So, getting into it: Cormoran Strike is a private investigator in London. He has his own firm and his only other employee is his secretary, and sometimes detecting partner, Robin Ellacott. Strike is enjoying a good bit of business in this book thanks to solving the murder of the famous model Lula Landry (the events of The Cuckoo’s Calling). Strike is approached by Leonora Quine, the harried housewife of an erratic novelist who has gone missing, not for the first time. Her husband, Owen, is given to dramatic disappearances, only to show up again after a few days or a week. This time, however, Owen hasn’t come home. Leonora thinks Owen is just galavanting at a writer’s retreat, but she needs him home to help take care of their developmentally disabled daughter. As Strike sets out on what he thinks will be an easy solve, he finds that something more sinister is at play. He is proven correct when he finds Owen’s body in an empty house, bound and mutilated in a highly gruesome manner.

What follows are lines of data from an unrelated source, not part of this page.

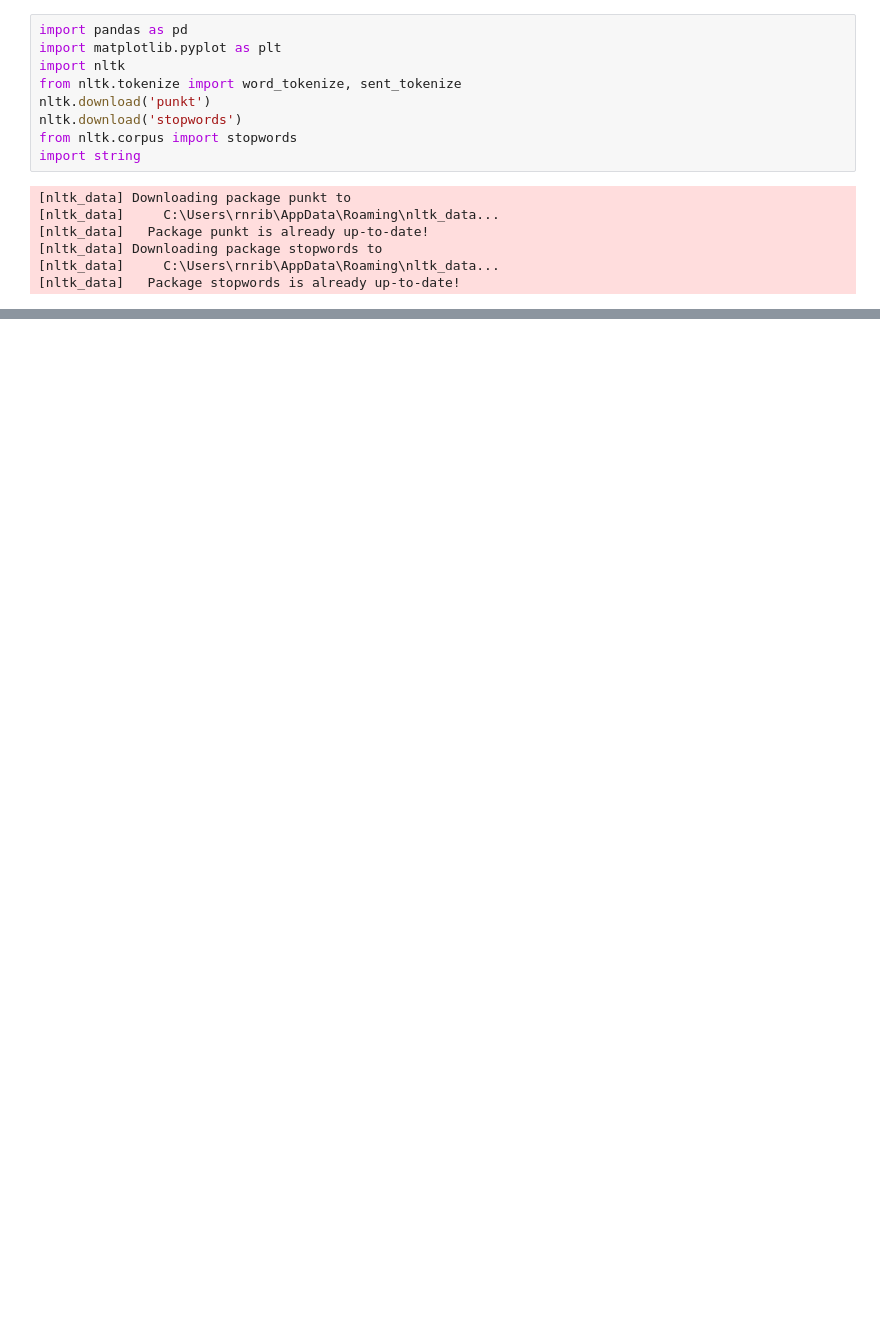
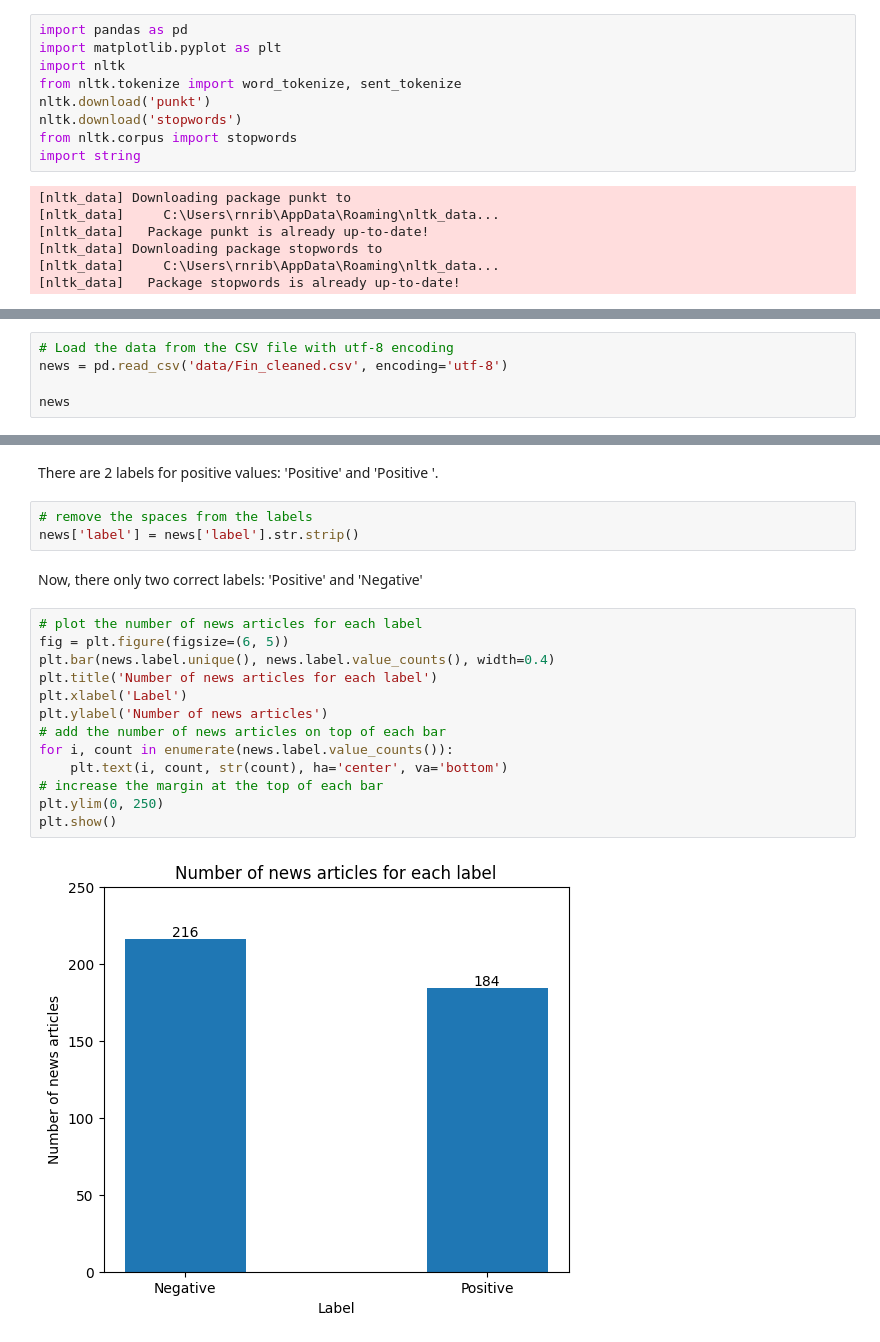
Before and after one commit to rnribeiro/NLP_FEUP, a Jupyter notebook: main.ipynb, the cells around one changed output, grey strips where cells are left out. Drawn from its saved outputs; the diff is of its cells as text; blank space fills up the shorter version.

```diff
--- a/main.ipynb
+++ b/main.ipynb
@@ -38,0 +25,5 @@ news
+# %%
+# Load the data from the CSV file with utf-8 encoding
+news = pd.read_csv('data/Fin_cleaned.csv', encoding='utf-8')
+
+news
@@ -72,2 +103,24 @@ news['date'] = pd.to_datetime(news['date'])
+# %% [markdown]
+There are 2 labels for positive values: 'Positive' and 'Positive '.
+# %%
+# remove the spaces from the labels
+news['label'] = news['label'].str.strip()
+# %% [markdown]
+Now, there only two correct labels: 'Positive' and 'Negative'
+# %%
+# plot the number of news articles for each label
+fig = plt.figure(figsize=(6, 5))
+plt.bar(news.label.unique(), news.label.value_counts(), width=0.4)
+plt.title('Number of news articles for each label')
+plt.xlabel('Label')
+plt.ylabel('Number of news articles')
+# add the number of news articles on top of each bar
+for i, count in enumerate(news.label.value_counts()):
+    plt.text(i, count, str(count), ha='center', va='bottom')
+# increase the margin at the top of each bar
+plt.ylim(0, 250)
+plt.show()
+# %% [output]
+[figure, added]
 # %%
 text_columns = ['headline', 'synopsis', 'text']
```
Also changed, not shown: parts of 24 cells of this notebook.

Now, Cormoran is racing to prove that Leonora is not the one who killed Quine, but that one of many people depicted poorly in Owen’s newest book is the real culprit.
Rowling (and I’m just going to continue to refer to her that way) is as adept at mystery and suspense as she is at wizardry and magic. Highly inventive though the plot is, she builds plot and places clues subtly but firmly so that when all is revealed, I was both surprised and not surprised. I didn’t see the ending coming, but it totally made sense. Also, this book is graphic. There’s a lot of talk about removed intestines, burned out eye sockets, and disturbing imagery from Quine’s book. If you’re used to gritty crime books, it probably won’t be off-putting, but I feel it should be mentioned for those who might be sensitive to that sort of thing.

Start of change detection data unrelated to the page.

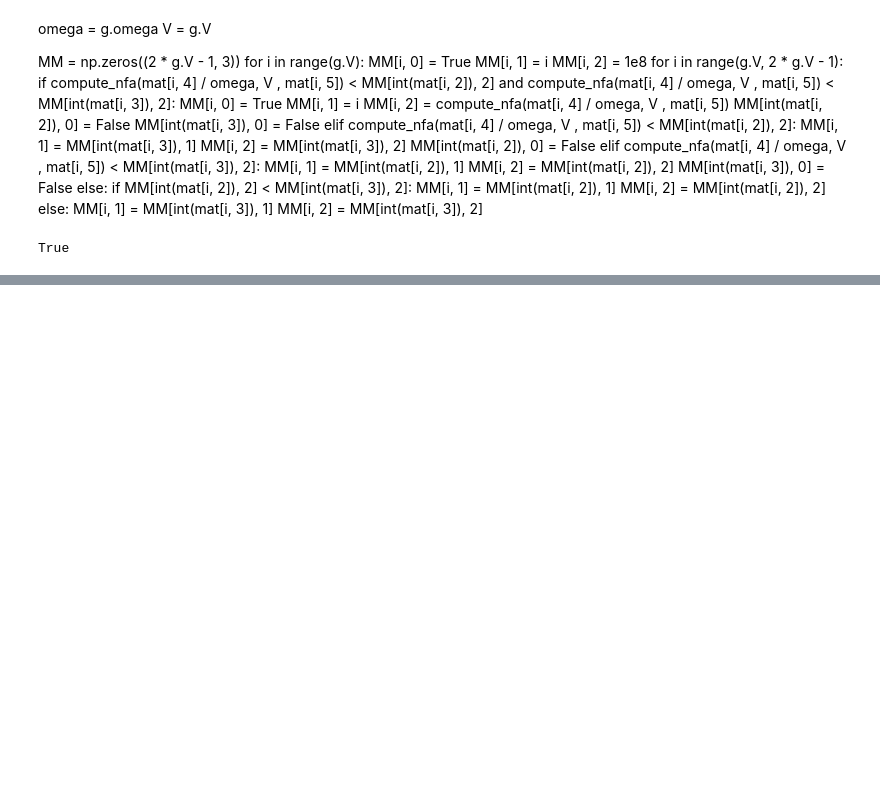
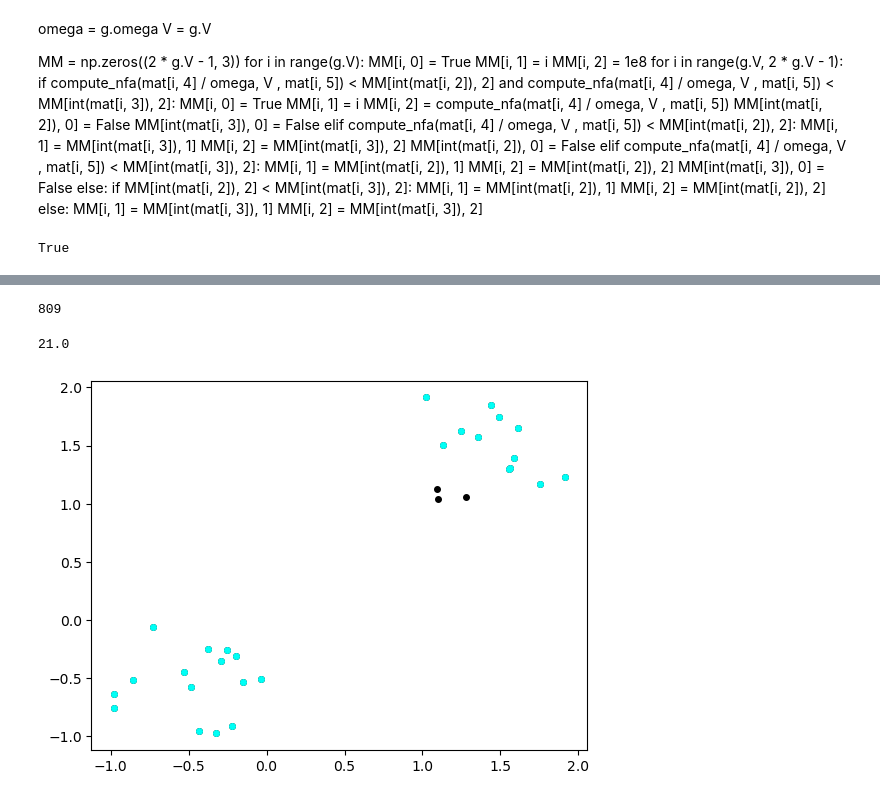
Before and after one commit to coni26/Contrario_clustering, a Jupyter notebook: notebook_0.ipynb, the cells around one changed output, grey strips where cells are left out. Drawn from its saved outputs; the diff is of its cells as text; code cells hidden in the pictures; blank space fills up the shorter version.

```diff
--- a/notebook_0.ipynb
+++ b/notebook_0.ipynb
@@ -255,0 +134,4 @@ True
+# %%
+ind = -2
+V_ = mat[ind, 5]
+hash_function(V_, K, V)
@@ -350,3 +275,31 @@ W
+# %%
+sum(union)
+# %% [output]
+809
+# %%
+res = 0
+for i in range(len(MM)):
+    if MM[i,0]:
+        res += mat[i, 5]
+print(res)
+# %% [output]
+21.0
+# %%
+cmap = mpl.colormaps['hsv']
+
+nb_clusters = sum(MM[:,0])
+
+fig, ax = plt.subplots()
+ax.plot(X[:,0], X[:,1], 'ko', markersize=4)
+clu = 0
+for i in range(len(mat)):
+    if MM[i,0]:
+        clu += 1
+        for j in range(g.V):
+            if mat[i, j + 6]:
+                ax.plot(X[j,0], X[j,1], markersize=4, color=cmap(clu / (nb_clusters+1)), marker='o')
+# %% [output]
+[figure, added]
 # %%
 #a = np.random.rand(10,10)
 hierarchy = g.hierarchy
```
Also changed, not shown: parts of 42 cells of this notebook, 1 other file.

Rowling also takes the time to develop our main characters. Cormoran is former military, Special Investigations Branch, and lost part of a leg in Afghanistan. Eight months ago, Strike left a very unhealthy relationship with his partner of 16 years, Charlotte, and though he has not seen her, she continues to be a specter hovering in his life. He’s also the eldest illegitimate son of a famous fictional rock star, Jonny Rokeby, which provides various kinds of tension in Cormoran’s life.
Robin started as a temp, but showed aptitude and enthusiasm for detective work, and chose to stay on working with Strike after her temp contract was done, much to the chagrin of her fiancee, Matthew, who does not look kindly on Cormoran or the field of work he is in. In short, Matthew is a total prat and I hope Robin ditches him at some point.
There is so much going on in this book, and I love reading Cormoran methodically picking apart Owen Quine’s life, narrowing down suspects, chasing leads, and so on. Like I said, Rowling has a gift for mystery and she just nails the atmosphere, the characters, the creepy plots. Aside from the “story of the week”, so to speak, Cormoran and Robin are excellent characters and it’s hard to decide whether it’s more fun to read the mystery parts or their interactions. Also worth mentioning is that I listened to both of these books as audiobooks and the narrator, Robert Glenister, is beyond fantastic. Just so so SO good. If you are an audiobook person, I can’t recommend him highly enough.
This was a very engrossing mystery written by one of my favorite writers. There is one more out now and I can’t wait to dig into that one next! I highly recommend this book to just about everyone (so long as you have a strong stomach!).